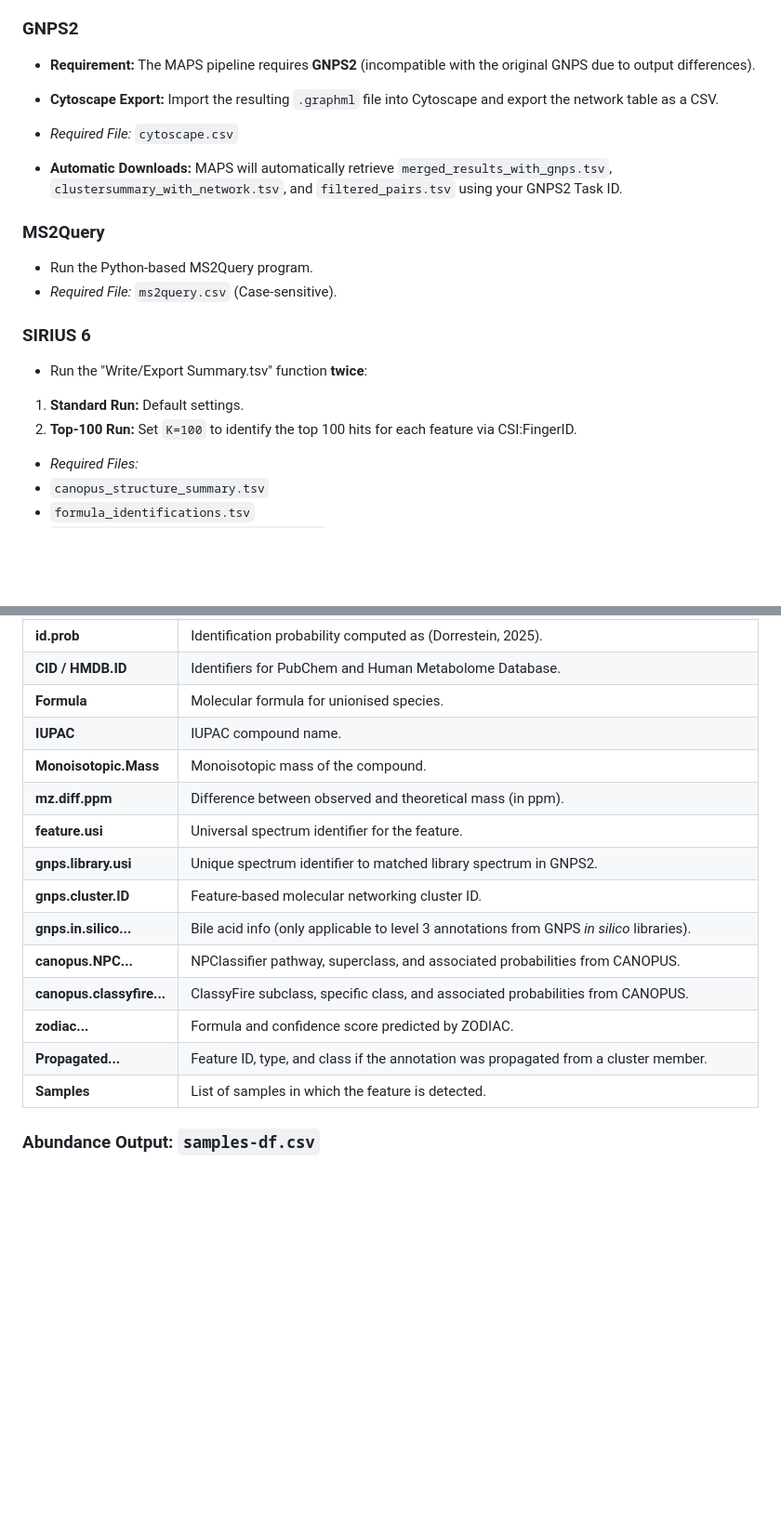
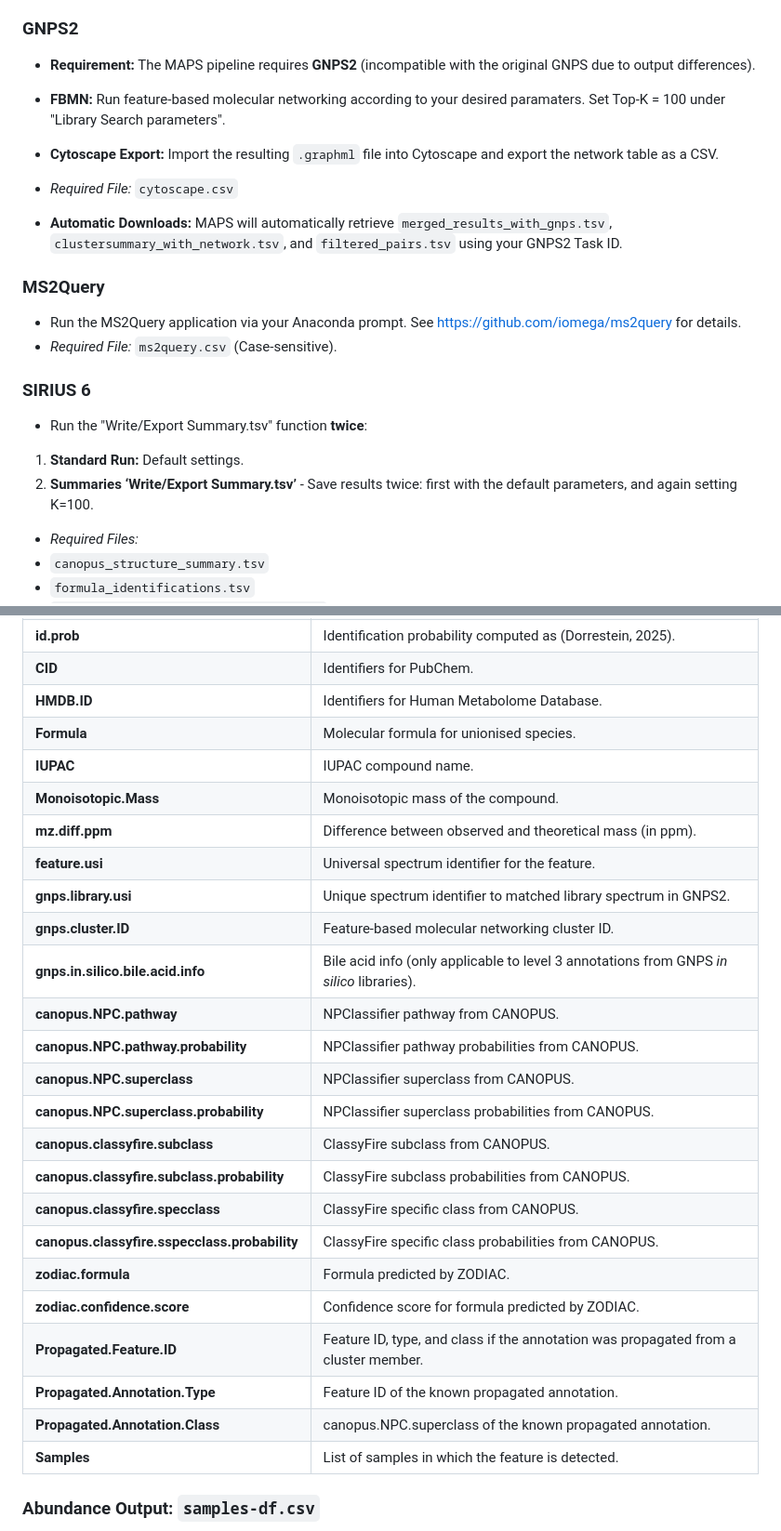
Before and after one commit to michael-cowled/MAPS---Metabolite-Annotation-Propagation-and-Synthesis, a Markdown page: README.md, 2 parts joined by grey strips. Shown at 93% size. Drawn GitHub-style; blank space fills up the shorter version.

```diff
--- a/README.md
+++ b/README.md
@@ -81,6 +82,7 @@ Run the processed data through the following tools and generate the required out
 ### GNPS2
 
 * **Requirement:** The MAPS pipeline requires **GNPS2** (incompatible with the original GNPS due to output differences).
+* **FBMN:** Run feature-based molecular networking according to your desired paramaters. Set Top-K = 100 under "Library Search parameters".
 * **Cytoscape Export:** Import the resulting `.graphml` file into Cytoscape and export the network table as a CSV.
 * *Required File:* `cytoscape.csv`
 
@@ -89,15 +91,14 @@ Run the processed data through the following tools and generate the required out
 
 ### MS2Query
 
-* Run the Python-based MS2Query program.
+* Run the MS2Query application via your Anaconda prompt. See https://github.com/iomega/ms2query for details.
 * *Required File:* `ms2query.csv` (Case-sensitive).
 
 ### SIRIUS 6
 
 * Run the "Write/Export Summary.tsv" function **twice**:
 1. **Standard Run:** Default settings.
-2. **Top-100 Run:** Set `K=100` to identify the top 100 hits for each feature via CSI:FingerID.
-
+2. **Summaries ‘Write/Export Summary.tsv’** - Save results twice: first with the default parameters, and again setting K=100.
 
 * *Required Files:*
 * `canopus_structure_summary.tsv`
@@ -196,7 +197,8 @@ This file is the comprehensive list of annotations (without intensity data). It
 | **confidence.level** | Annotation confidence level (1-5). |
 | **confidence.score** | Score derived from the specific tool (non-probabilistic). Accepted thresholds: GNPS cosine > 0.7; CANOPUS > 0.7; CSI:FingerID > 0.64; MS2Query Tanimoto > 0.63. |
 | **id.prob** | Identification probability computed as  (Dorrestein, 2025). |
-| **CID / HMDB.ID** | Identifiers for PubChem and Human Metabolome Database. |
+| **CID** | Identifiers for PubChem. |
+| **HMDB.ID** | Identifiers for Human Metabolome Database. |
 | **Formula** | Molecular formula for unionised species. |
 | **IUPAC** | IUPAC compound name. |
 | **Monoisotopic.Mass** | Monoisotopic mass of the compound. |
@@ -204,11 +206,20 @@ This file is the comprehensive list of annotations (without intensity data). It
 | **feature.usi** | Universal spectrum identifier for the feature. |
 | **gnps.library.usi** | Unique spectrum identifier to matched library spectrum in GNPS2. |
 | **gnps.cluster.ID** | Feature-based molecular networking cluster ID. |
-| **gnps.in.silico...** | Bile acid info (only applicable to level 3 annotations from GNPS *in silico* libraries). |
-| **canopus.NPC...** | NPClassifier pathway, superclass, and associated probabilities from CANOPUS. |
-| **canopus.classyfire...** | ClassyFire subclass, specific class, and associated probabilities from CANOPUS. |
-| **zodiac...** | Formula and confidence score predicted by ZODIAC. |
-| **Propagated...** | Feature ID, type, and class if the annotation was propagated from a cluster member. |
+| **gnps.in.silico.bile.acid.info** | Bile acid info (only applicable to level 3 annotations from GNPS *in silico* libraries). |
+| **canopus.NPC.pathway** | NPClassifier pathway from CANOPUS. |
+| **canopus.NPC.pathway.probability** | NPClassifier pathway probabilities from CANOPUS. |
+| **canopus.NPC.superclass** | NPClassifier superclass from CANOPUS. |
+| **canopus.NPC.superclass.probability** | NPClassifier superclass probabilities from CANOPUS. |
+| **canopus.classyfire.subclass** | ClassyFire subclass from CANOPUS. |
+| **canopus.classyfire.subclass.probability** | ClassyFire subclass probabilities from CANOPUS. |
+| **canopus.classyfire.specclass** | ClassyFire specific class from CANOPUS. |
+| **canopus.classyfire.sspecclass.probability** | ClassyFire specific class probabilities from CANOPUS. |
+| **zodiac.formula** | Formula predicted by ZODIAC. |
+| **zodiac.confidence.score** | Confidence score for formula predicted by ZODIAC. |
+| **Propagated.Feature.ID** | Feature ID, type, and class if the annotation was propagated from a cluster member. |
+| **Propagated.Annotation.Type** | Feature ID of the known propagated annotation. |
+| **Propagated.Annotation.Class** | canopus.NPC.superclass of the known propagated annotation. |
 | **Samples** | List of samples in which the feature is detected. |
 
 ### Abundance Output: `samples-df.csv`
```
Also changed, not shown: other parts of README.md (+1 -0 lines).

* * * * *

**YOUR OBJECTIVE**
Copy the records exactly. Skip the images.

**ANSWER AREA**
Before and after one commit to michael-cowled/MAPS---Metabolite-Annotation-Propagation-and-Synthesis, a Markdown page: README.md, 2 parts joined by grey strips. Shown at 93% size. Drawn GitHub-style; blank space fills up the shorter version.

```diff
--- a/README.md
+++ b/README.md
@@ -81,6 +82,7 @@ Run the processed data through the following tools and generate the required out
 ### GNPS2
 
 * **Requirement:** The MAPS pipeline requires **GNPS2** (incompatible with the original GNPS due to output differences).
+* **FBMN:** Run feature-based molecular networking according to your desired paramaters. Set Top-K = 100 under "Library Search parameters".
 * **Cytoscape Export:** Import the resulting `.graphml` file into Cytoscape and export the network table as a CSV.
 * *Required File:* `cytoscape.csv`
 
@@ -89,15 +91,14 @@ Run the processed data through the following tools and generate the required out
 
 ### MS2Query
 
-* Run the Python-based MS2Query program.
+* Run the MS2Query application via your Anaconda prompt. See https://github.com/iomega/ms2query for details.
 * *Required File:* `ms2query.csv` (Case-sensitive).
 
 ### SIRIUS 6
 
 * Run the "Write/Export Summary.tsv" function **twice**:
 1. **Standard Run:** Default settings.
-2. **Top-100 Run:** Set `K=100` to identify the top 100 hits for each feature via CSI:FingerID.
-
+2. **Summaries ‘Write/Export Summary.tsv’** - Save results twice: first with the default parameters, and again setting K=100.
 
 * *Required Files:*
 * `canopus_structure_summary.tsv`
@@ -196,7 +197,8 @@ This file is the comprehensive list of annotations (without intensity data). It
 | **confidence.level** | Annotation confidence level (1-5). |
 | **confidence.score** | Score derived from the specific tool (non-probabilistic). Accepted thresholds: GNPS cosine > 0.7; CANOPUS > 0.7; CSI:FingerID > 0.64; MS2Query Tanimoto > 0.63. |
 | **id.prob** | Identification probability computed as  (Dorrestein, 2025). |
-| **CID / HMDB.ID** | Identifiers for PubChem and Human Metabolome Database. |
+| **CID** | Identifiers for PubChem. |
+| **HMDB.ID** | Identifiers for Human Metabolome Database. |
 | **Formula** | Molecular formula for unionised species. |
 | **IUPAC** | IUPAC compound name. |
 | **Monoisotopic.Mass** | Monoisotopic mass of the compound. |
@@ -204,11 +206,20 @@ This file is the comprehensive list of annotations (without intensity data). It
 | **feature.usi** | Universal spectrum identifier for the feature. |
 | **gnps.library.usi** | Unique spectrum identifier to matched library spectrum in GNPS2. |
 | **gnps.cluster.ID** | Feature-based molecular networking cluster ID. |
-| **gnps.in.silico...** | Bile acid info (only applicable to level 3 annotations from GNPS *in silico* libraries). |
-| **canopus.NPC...** | NPClassifier pathway, superclass, and associated probabilities from CANOPUS. |
-| **canopus.classyfire...** | ClassyFire subclass, specific class, and associated probabilities from CANOPUS. |
-| **zodiac...** | Formula and confidence score predicted by ZODIAC. |
-| **Propagated...** | Feature ID, type, and class if the annotation was propagated from a cluster member. |
+| **gnps.in.silico.bile.acid.info** | Bile acid info (only applicable to level 3 annotations from GNPS *in silico* libraries). |
+| **canopus.NPC.pathway** | NPClassifier pathway from CANOPUS. |
+| **canopus.NPC.pathway.probability** | NPClassifier pathway probabilities from CANOPUS. |
+| **canopus.NPC.superclass** | NPClassifier superclass from CANOPUS. |
+| **canopus.NPC.superclass.probability** | NPClassifier superclass probabilities from CANOPUS. |
+| **canopus.classyfire.subclass** | ClassyFire subclass from CANOPUS. |
+| **canopus.classyfire.subclass.probability** | ClassyFire subclass probabilities from CANOPUS. |
+| **canopus.classyfire.specclass** | ClassyFire specific class from CANOPUS. |
+| **canopus.classyfire.sspecclass.probability** | ClassyFire specific class probabilities from CANOPUS. |
+| **zodiac.formula** | Formula predicted by ZODIAC. |
+| **zodiac.confidence.score** | Confidence score for formula predicted by ZODIAC. |
+| **Propagated.Feature.ID** | Feature ID, type, and class if the annotation was propagated from a cluster member. |
+| **Propagated.Annotation.Type** | Feature ID of the known propagated annotation. |
+| **Propagated.Annotation.Class** | canopus.NPC.superclass of the known propagated annotation. |
 | **Samples** | List of samples in which the feature is detected. |
 
 ### Abundance Output: `samples-df.csv`
```
Also changed, not shown: other parts of README.md (+1 -0 lines).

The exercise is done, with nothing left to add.